I shouldn’t enjoy it as much as I do, but I love when I can spot a scholar’s dislike of a historical personage—it shows their humanity. Perhaps the pretense of neutrality is what makes us academics so vitriolic when writing in nonacademic settings. FINALLY WE CAN LASH OUT.
Here’s what Susan Karant-Nunn has to say about Calvin:
“Calvin’s expatiation on Christ’s suffering is almost nil. Having, we assume, read the scriptural text aloud, he then refers to it almost obliquely, as a springboard for his remarks on Christians’ moral condition, which is poor.”
It’s veiled, but it’s there–the not-quite-scholarly use of “nil,” the sarcastic rhythm, the clipped end of the second sentence.
“The emotional trajectory of these Passion sermons is then upward; the congregation is taken from the horror and depths of its corruption to, in conclusion, the possibility of reconciliation with the Heavenly Father. Perhaps the series should have ended on this note.”
So delightfully dry! Why, you ask, should it have ended on this note?
“But in the final sermon, on the Resurrection, Calvin remarks on the fact that the women who went to Christ’s tomb preceded the disciples in hearing the astonishing news. In telling about the Resurrection first to women, who are by nature weak, ignorant, and infirm, God wanted to demonstrate ‘the humbleness of our faith.’ The men, normally elevated and designated to engage in public transactions, deserved punishment, in any case, for having abandoned their master. But God accepts the service even of the weak–he is referring here to the women.”
How about this?
“Unquestionably, Calvin adheres to the doctrine of the atonement; it is central to his conception of salvation for worthless humankind. Yet, so important is it to him to impress his charges with their worthlessness that he resorts to the emotive vocabulary of shaming and condemnation. His language is extreme, and it is designed to break down any lingering sense of self-worth and self-reliance in those around him. His initial stress is upon the nullity of human self-esteem.

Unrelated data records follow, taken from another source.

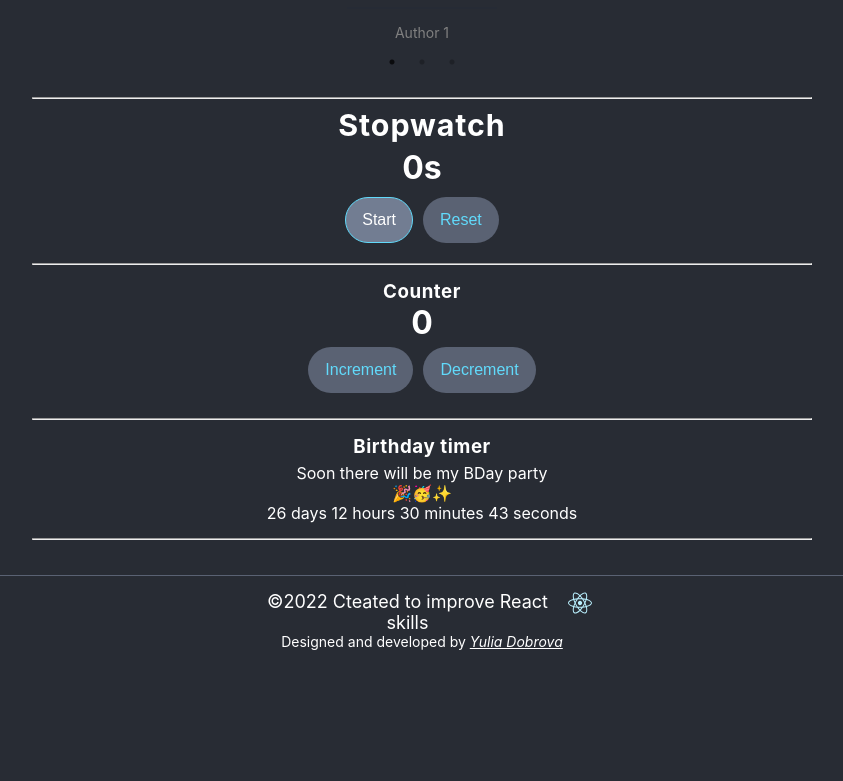
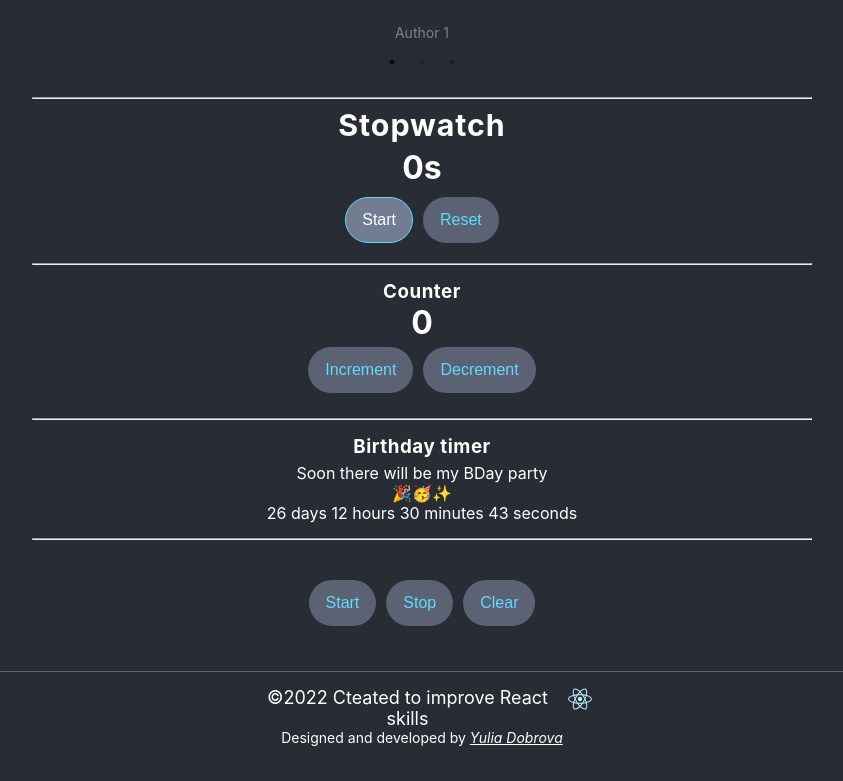
Before and after one commit to YuliaDobrova/react-practice-app, a React (Create React App) app: page /functional in a window 1280 px wide. Shown: the part 627-1408 px from the top of the page, without its empty margins (218-1061 px from the left). Before the commit the page ends 1312 px from the top, so only its background shows below. Built offline with nearby package versions, Linux system fonts and the light colour scheme.

Commit message:
colorswitcher added

```diff
--- a/src/components/colorSwitcher/ColorSwitcher.css
+++ b/src/components/colorSwitcher/ColorSwitcher.css
@@ -1,15 +1,9 @@
 .colorSwitcherWrapper {
   display: flex;
   justify-content: center;
+  padding: 20px;
+  border-radius: 20px;
+  width: 95%;
+  margin-left: auto;
+  margin-right: auto;
 }
-.colorSwitcherBtn {
-  margin: 50px 20px;
-  padding: 15px 50px;
-
-  font-size: 30px;
-  font-weight: bold;
-
-  background-color: #b6d0e0;
-  border: none;
-  border-radius: 10px;
-}
--- a/src/components/colorSwitcher/ColorSwitcher.jsx
+++ b/src/components/colorSwitcher/ColorSwitcher.jsx
@@ -1,62 +1,56 @@
 import React from 'react';
+import MyButton from '../shared/button/MyButton';
 import './ColorSwitcher.css';
 
-const colorSwitchWrap = document.querySelector('#colorSwitcherWrapper');
-const startBtnEl = document.querySelector('#colorSwitcherStartBtn');
 const ColorSwitcher = () => {
-  const colors = [
-    '#FFFFFF',
-    '#2974b1',
-    '#4caf96',
-    '#45d6d6',
-    '#009688',
-    '#8bb9ff',
-  ];
-
-  // const stopBtnEl = document.querySelector('#colorSwitcherStopBtn');
+  const colors = ['#004472', '#2974b1', '#2d947a', '#028175', '#487ecf'];
   let setId;
 
   const randomIntegerFromInterval = (min, max) => {
     return Math.floor(Math.random() * (max - min + 1) + min);
   };
 
-  // startBtnEl.addEventListener('click', onStartBtnClick);
-  // stopBtnEl.addEventListener('click', onStopBtnClick);
-
   function onStartBtnClick() {
+    const startBtnEl = document.querySelector('#colorSwitcherStartBtn');
+    const colorSwitchWrap = document.querySelector('#colorSwitcherWrapper');
     startBtnEl.setAttribute('disabled', true);
     setId = setInterval(() => {
       colorSwitchWrap.style.backgroundColor =
-        // document.body.style.backgroundColor =
         colors[randomIntegerFromInterval(0, colors.length - 1)];
     }, 1000);
   }
 
   function onStopBtnClick() {
+    const startBtnEl = document.querySelector('#colorSwitcherStartBtn');
     clearInterval(setId);
     startBtnEl.removeAttribute('disabled');
   }
 
+  function onClearClick() {
+    onStopBtnClick();
+    const colorSwitchWrap = document.querySelector('#colorSwitcherWrapper');
+    colorSwitchWrap.style.backgroundColor = 'transparent';
+  }
+
   return (
     <div className="colorSwitcherWrapper" id="colorSwitcherWrapper">
-      <button
-        className="colorSwitcherBtn"
+      <MyButton
         id="colorSwitcherStartBtn"
         type="button"
-        data-action="start"
         onClick={onStartBtnClick}
       >
         Start
-      </button>
-      <button
-        className="colorSwitcherBtn"
+      </MyButton>
+      <MyButton
         id="colorSwitcherStopBtn"
         type="button"
-        data-action="stop"
         onClick={onStopBtnClick}
       >
         Stop
-      </button>
+      </MyButton>
+      <MyButton id="colorSwitcherClearBtn" type="button" onClick={onClearClick}>
+        Clear
+      </MyButton>
     </div>
   );
 };
--- a/src/components/router/AppRouter.jsx
+++ b/src/components/router/AppRouter.jsx
@@ -7,7 +7,7 @@ import { AuthContext } from '../context';
 
 const AppRouter = () => {
   const { isAuth } = useContext(AuthContext);
-  console.log('isAuth', isAuth);
+  // console.log('isAuth', isAuth);
   return (
     <>
       <Suspense fallback={<Loader />}>
@@ -21,7 +21,7 @@ const AppRouter = () => {
               />
             ))}
             <Route path="/posts/:id" element={<PostsIdPage />} />
-            <Route path="/login" element={<Navigate to="/home" />} />
+            <Route path="/login" element={<Navigate to="/" />} />
           </Routes>
         ) : (
           <Routes>
--- a/src/components/timerBirthday/TimerBitrhday.jsx
+++ b/src/components/timerBirthday/TimerBitrhday.jsx
@@ -18,7 +18,7 @@ const TimerBitrhday = () => {
     }
 
     timerComponents.push(
-      <span>
+      <span key={interval}>
         {timeLeft[interval]} {interval}{' '}
       </span>,
     );
--- a/src/pages/FunctionalPage.jsx
+++ b/src/pages/FunctionalPage.jsx
@@ -5,7 +5,7 @@ import PhotoList from '../components/photoList';
 import CommentSlider from '../components/commentSlider/CommentSlider';
 import Timer from '../components/timer/Timer';
 import TimerBitrhday from '../components/timerBirthday/TimerBitrhday';
-// import ColorSwitcher from '../components/colorSwitcher/ColorSwitcher';
+import ColorSwitcher from '../components/colorSwitcher/ColorSwitcher';
 
 const FunctionalPage = () => {
   return (
@@ -25,7 +25,7 @@ const FunctionalPage = () => {
       <hr style={{ margin: 15 }} />
       <TimerBitrhday />
       <hr style={{ margin: 15 }} />
-      {/* <ColorSwitcher /> */}
+      <ColorSwitcher />
     </>
   );
 };
--- a/src/pages/PostsIdPage.jsx
+++ b/src/pages/PostsIdPage.jsx
@@ -43,7 +43,7 @@ const PostsIdPage = () => {
           ) : (
             <div>
               {comments.map(comment => (
-                <div style={{ marginTop: 20 }}>
+                <div key={comment.id} style={{ marginTop: 20 }}>
                   <h4 style={{ marginLeft: 25 }}>➡ {comment.email}</h4>
                   <p>{comment.body}.</p>
                 </div>
--- a/src/routes/headerRoutes.js
+++ b/src/routes/headerRoutes.js
@@ -1,5 +1,5 @@
 export const headerPrivateRoutes = [
-  { name: 'Home', path: '/home', exact: true },
+  { name: 'Home', path: '/', exact: true },
   { name: 'Functional', path: '/functional', exact: true },
   { name: 'Posts', path: '/posts', exact: true },
   { name: 'Todo', path: '/todo', exact: true },
@@ -7,7 +7,7 @@ export const headerPrivateRoutes = [
 ];
 
 export const headerPublicRoutes = [
-  { name: 'Home', path: '/home', exact: true },
+  { name: 'Home', path: '/', exact: true },
   { name: 'Functional', path: '/functional', exact: true },
   { name: 'Posts', path: '/posts', exact: true },
   // { name: 'Todo', path: '/todo', exact: true },
--- a/src/routes/mainRoutes.js
+++ b/src/routes/mainRoutes.js
@@ -8,7 +8,7 @@ import LoginPage from '../pages/LoginPage';
 export const privateMainRoutes = [
   {
     name: 'Home',
-    path: '/home',
+    path: '/',
     element: <HomePage />,
   },
   {
@@ -35,7 +35,7 @@ export const privateMainRoutes = [
 export const publicMainRoutes = [
   {
     name: 'Home',
-    path: '/home',
+    path: '/',
     element: <HomePage />,
   },
   {
```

He proffers the atonement only secondarily, after he has rhetorically (he hopes) reduced his audience to the verminous level to which he repeatedly assigns it.”
Whew. (Also, incredibly effective as a piece of persuasion; I had no particular feelings about Calvin before, but I like Calvin him a lot less after reading this.)